Adam Blumer is a writer friend whom I have met recently through email. He writes for the same kind of publications I do. He gives these tips for writers who want to write for publication:

  • Read the books that you want to write. Conversely, write the books that you want to read. Also read the best writing you can find (not necessarily what sells or is popular).
  • Read and reread your favorite novel. Study how the author portrays his characters, draws his setting, structures the plot, creates conflict, handles language, and builds to a natural and satisfying end.
  • Subscribe to and study Writer’s Digest magazine.
  • Check out the Writer’s Digest library of books and read as much about writing as you can. Study the craft of writing and always be willing to learn and to change.
  • Take a class on writing or a writer’s correspondence course. (Writer’s Digest offers online workshops. By the way, Writer’s Digest is not paying me to promote their products and training.)
  • Join a writer’s critique group and develop thick skin. You’ll need it. (The ACFW offers such groups.)
  • Network with wannabe authors like you. They may share the same struggles and questions.
  • Be willing to sit at the feet of those who have already blazed the path you want to tread.

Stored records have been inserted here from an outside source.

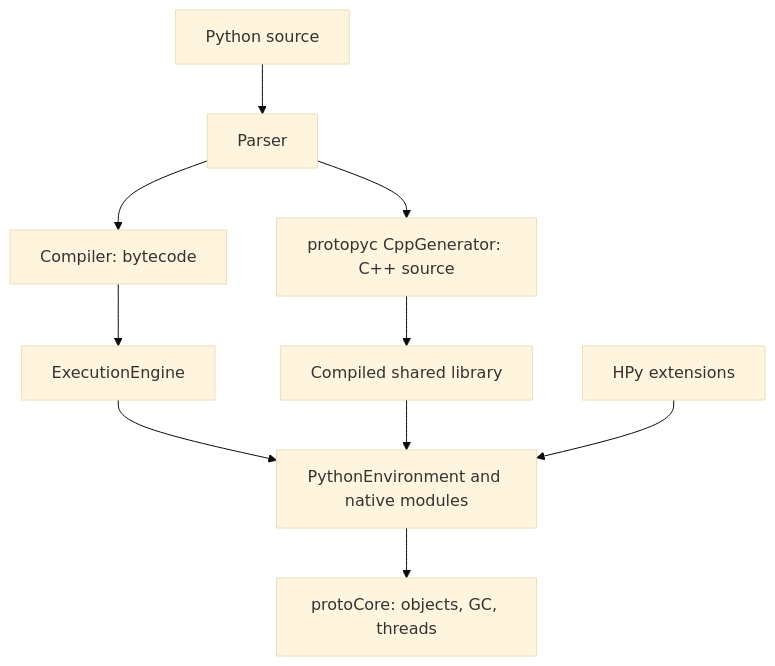
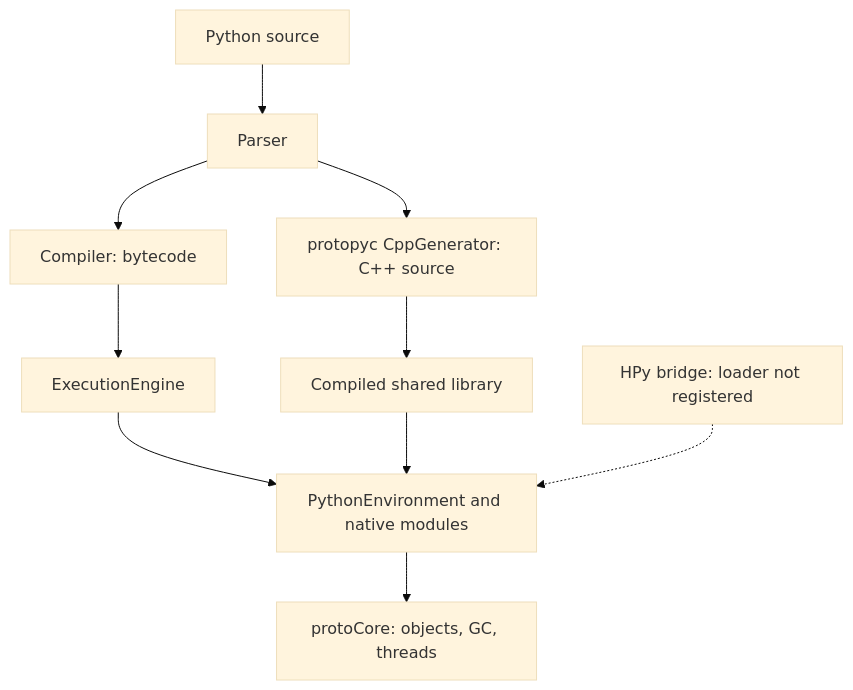
One commit to gamarino/protoPython changed the diagram in README.md. Above: the diagram before and after it, drawn with Mermaid (base theme). The commit also changed other lines of this file, not shown here.

First line of the commit message:
docs(readme): describe the HPy bridge as not yet enabled

````diff
--- a/README.md
+++ b/README.md
@@ -296,12 +297,12 @@
 ```mermaid
 graph TD
     A[Python source] --> B[Parser]
     B --> C[Compiler: bytecode]
     B --> H[protopyc CppGenerator: C++ source]
     C --> D[ExecutionEngine]
     H --> I[Compiled shared library]
     D --> E[PythonEnvironment and native modules]
     I --> E
-    J[HPy extensions] --> E
+    J[HPy bridge: loader not registered] -.-> E
     E --> F[protoCore: objects, GC, threads]
 ```
````
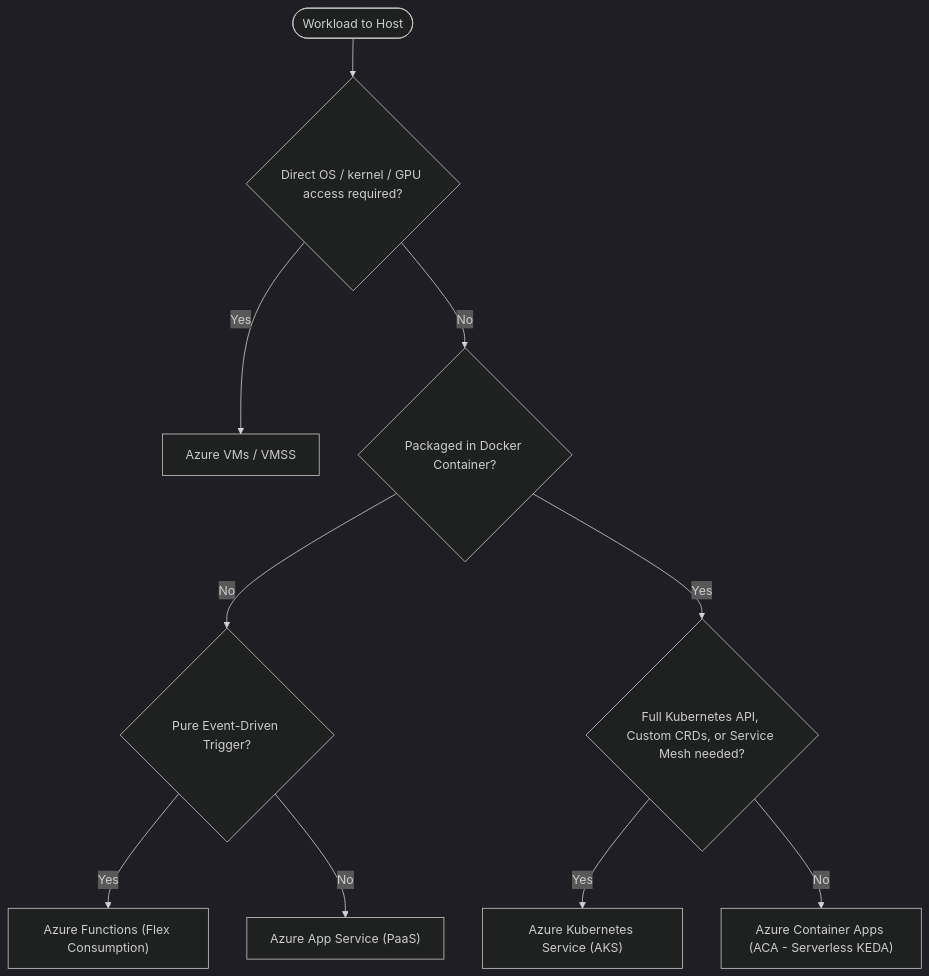
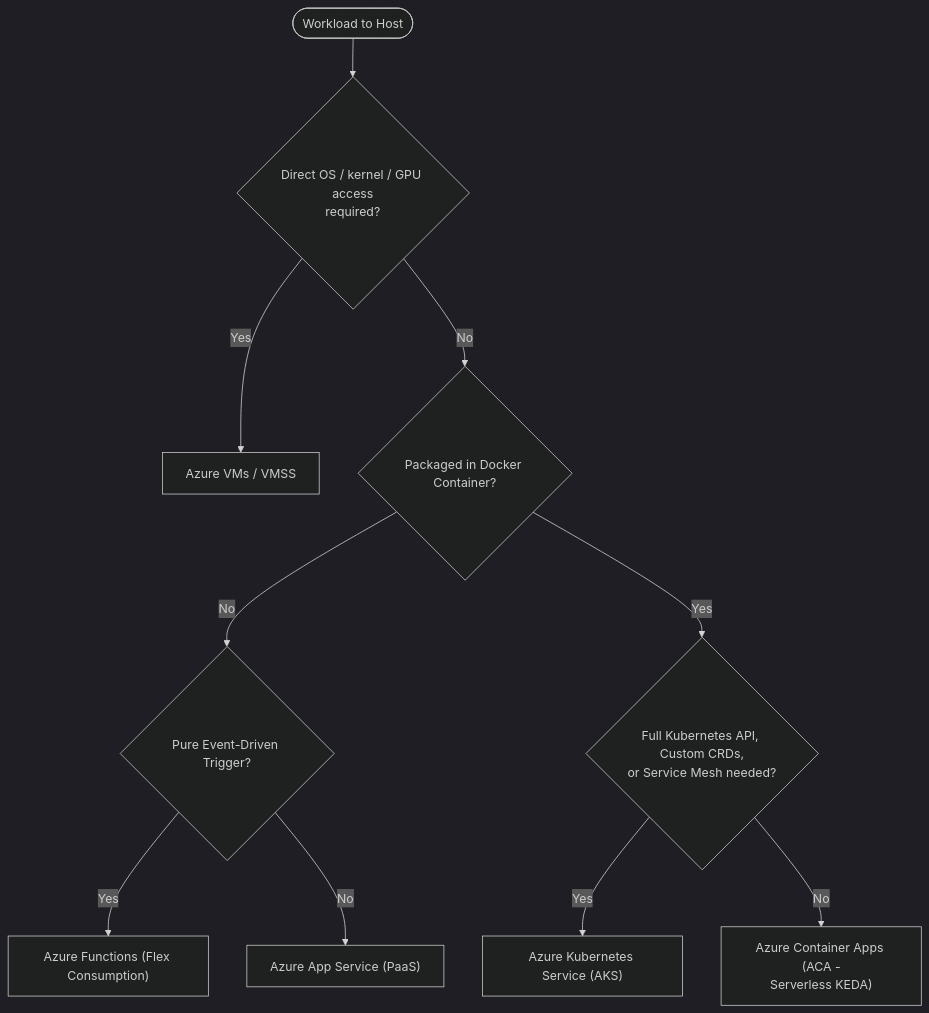
The second of 3 diagrams in README.md (santoshjammi29/azure-cheat-sheet), drawn with Mermaid (dark theme) before and after one commit. The commit also changed other lines of this file and 15 other files, not shown here.

Commit message:
fix(diagrams): word-wrap labels and escape comparison operators across all diagrams

````diff
--- a/README.md
+++ b/README.md
@@ -247,14 +247,14 @@
 ```mermaid
 flowchart TD
-    StartCompute([Workload to Host]) --> Q_BareMetal{Direct OS / kernel / GPU access required?}
+    StartCompute([Workload to Host]) --> Q_BareMetal{"Direct OS / kernel / GPU access<br/>required?"}
     Q_BareMetal -- Yes --> VM["Azure VMs / VMSS"]
     Q_BareMetal -- No --> Q_Docker{Packaged in Docker Container?}
 
     Q_Docker -- No --> Q_Trigger{Pure Event-Driven Trigger?}
     Q_Trigger -- Yes --> Fn["Azure Functions (Flex Consumption)"]
     Q_Trigger -- No --> AppSvc["Azure App Service (PaaS)"]
 
-    Q_Docker -- Yes --> Q_FullK8s{Full Kubernetes API, Custom CRDs, or Service Mesh needed?}
+    Q_Docker -- Yes --> Q_FullK8s{"Full Kubernetes API, Custom CRDs,<br/>or Service Mesh needed?"}
     Q_FullK8s -- Yes --> AKS["Azure Kubernetes Service (AKS)"]
-    Q_FullK8s -- No --> ACA["Azure Container Apps (ACA - Serverless KEDA)"]
+    Q_FullK8s -- No --> ACA["Azure Container Apps (ACA -<br/>Serverless KEDA)"]
 ```
````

Ask them questions. Read their books. Listen to the voice of experience.
  • Attend a writer’s conference (for example, the Write-to-Publish Conference held in Wheaton, Illinois, each summer) and talk to publishers, literary agents, and established authors. Humbly learn as much about Christian publishing as you can.
  • Study the books in the CBD catalog. Become familiar with the market you want to write for. By all means, become aware of what types of books publishers are buying, but always write from the heart. In other words, don’t just write what “sells.”
  • Start small with a short story or an inspirational article. Submit it to a magazine for publication. Be prepared to wait a while for the answer. The wheels of publishing can turn slowly. If you receive a rejection letter, take another look at your work and see if you could have done something better. Then send the piece off to someone else. Repeat the process.
  • Never ever give up.

For more encouraging words from Adam check out: